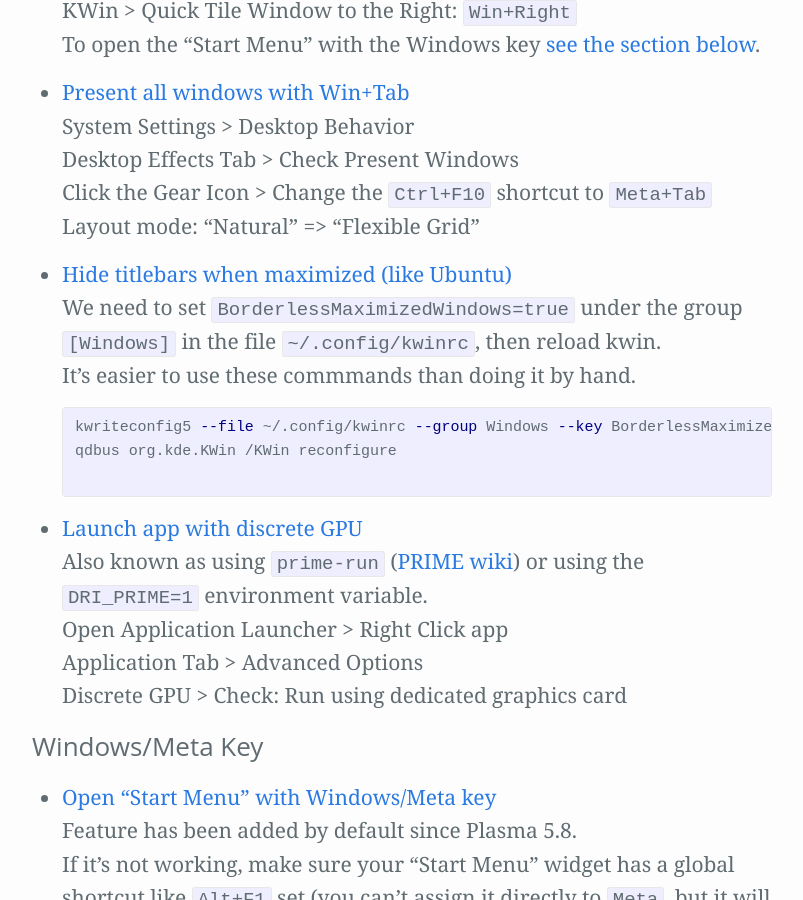
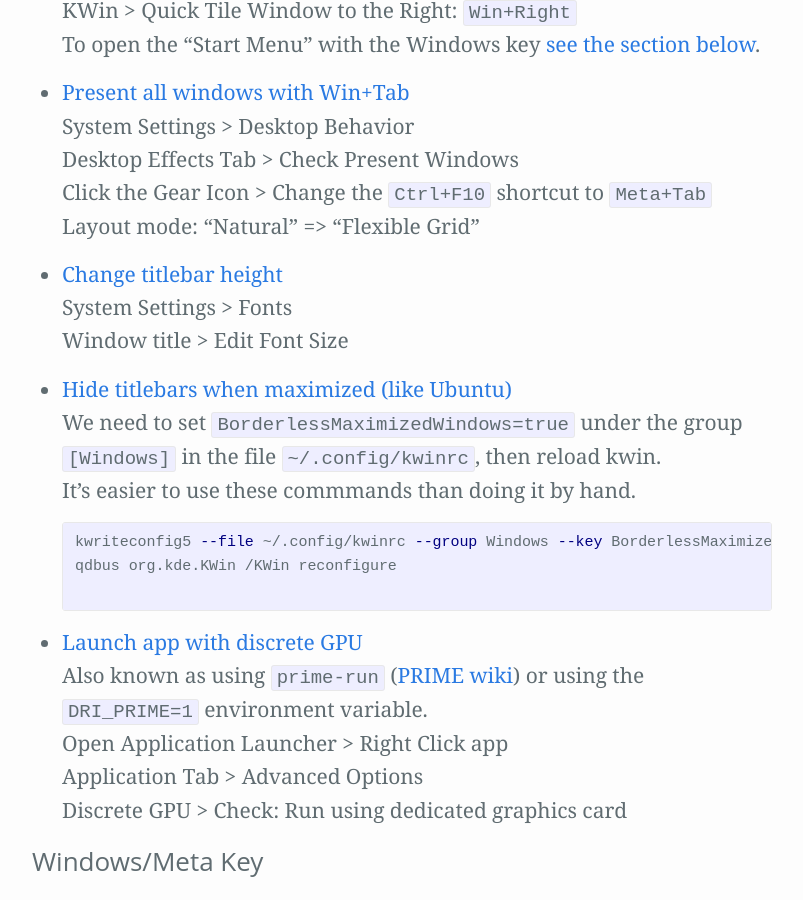
Before and after one commit to Zren/zren.github.io, a Jekyll site: the page built from kde_tips/tips.md, in a window 1280 px wide and 900 px high, scrolled down 4008 px. Shown: the whole window, without its empty margins (238-1041 px from the left). Built offline with Jekyll 4.4.1, drawn with Linux system fonts in a browser that asks for light colours; our own code applies the rules of GitHub Pages for plain Markdown files.

Commit message:
Add titlebar height tip from (Issue #3)

```diff
--- a/kde_tips/tips.md
+++ b/kde_tips/tips.md
@@ -148,6 +148,11 @@
   Desktop Effects Tab > Check Present Windows
   Click the Gear Icon > Change the `Ctrl+F10` shortcut to `Meta+Tab`
   Layout mode: "Natural" => "Flexible Grid"
+{% endcapture%}{% include tip.html label=label contents=contents %}
+
+{% capture label %}Change titlebar height{% endcapture %}{% capture contents %}
+  System Settings > Fonts
+  Window title > Edit Font Size
 {% endcapture%}{% include tip.html label=label contents=contents %}
 
 {% capture label %}Hide titlebars when maximized (like Ubuntu){% endcapture %}{% capture contents %}
```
________________________________________
*TASK BRIEF*:
What is needed is an exact reproduction of the data, pictures excluded.

*WRITTEN SOLUTION*:
Before and after one commit to Zren/zren.github.io, a Jekyll site: the page built from kde_tips/tips.md, in a window 1280 px wide and 900 px high, scrolled down 4008 px. Shown: the whole window, without its empty margins (238-1041 px from the left). Built offline with Jekyll 4.4.1, drawn with Linux system fonts in a browser that asks for light colours; our own code applies the rules of GitHub Pages for plain Markdown files.

Commit message:
Add titlebar height tip from (Issue #3)

```diff
--- a/kde_tips/tips.md
+++ b/kde_tips/tips.md
@@ -148,6 +148,11 @@
   Desktop Effects Tab > Check Present Windows
   Click the Gear Icon > Change the `Ctrl+F10` shortcut to `Meta+Tab`
   Layout mode: "Natural" => "Flexible Grid"
+{% endcapture%}{% include tip.html label=label contents=contents %}
+
+{% capture label %}Change titlebar height{% endcapture %}{% capture contents %}
+  System Settings > Fonts
+  Window title > Edit Font Size
 {% endcapture%}{% include tip.html label=label contents=contents %}
 
 {% capture label %}Hide titlebars when maximized (like Ubuntu){% endcapture %}{% capture contents %}
```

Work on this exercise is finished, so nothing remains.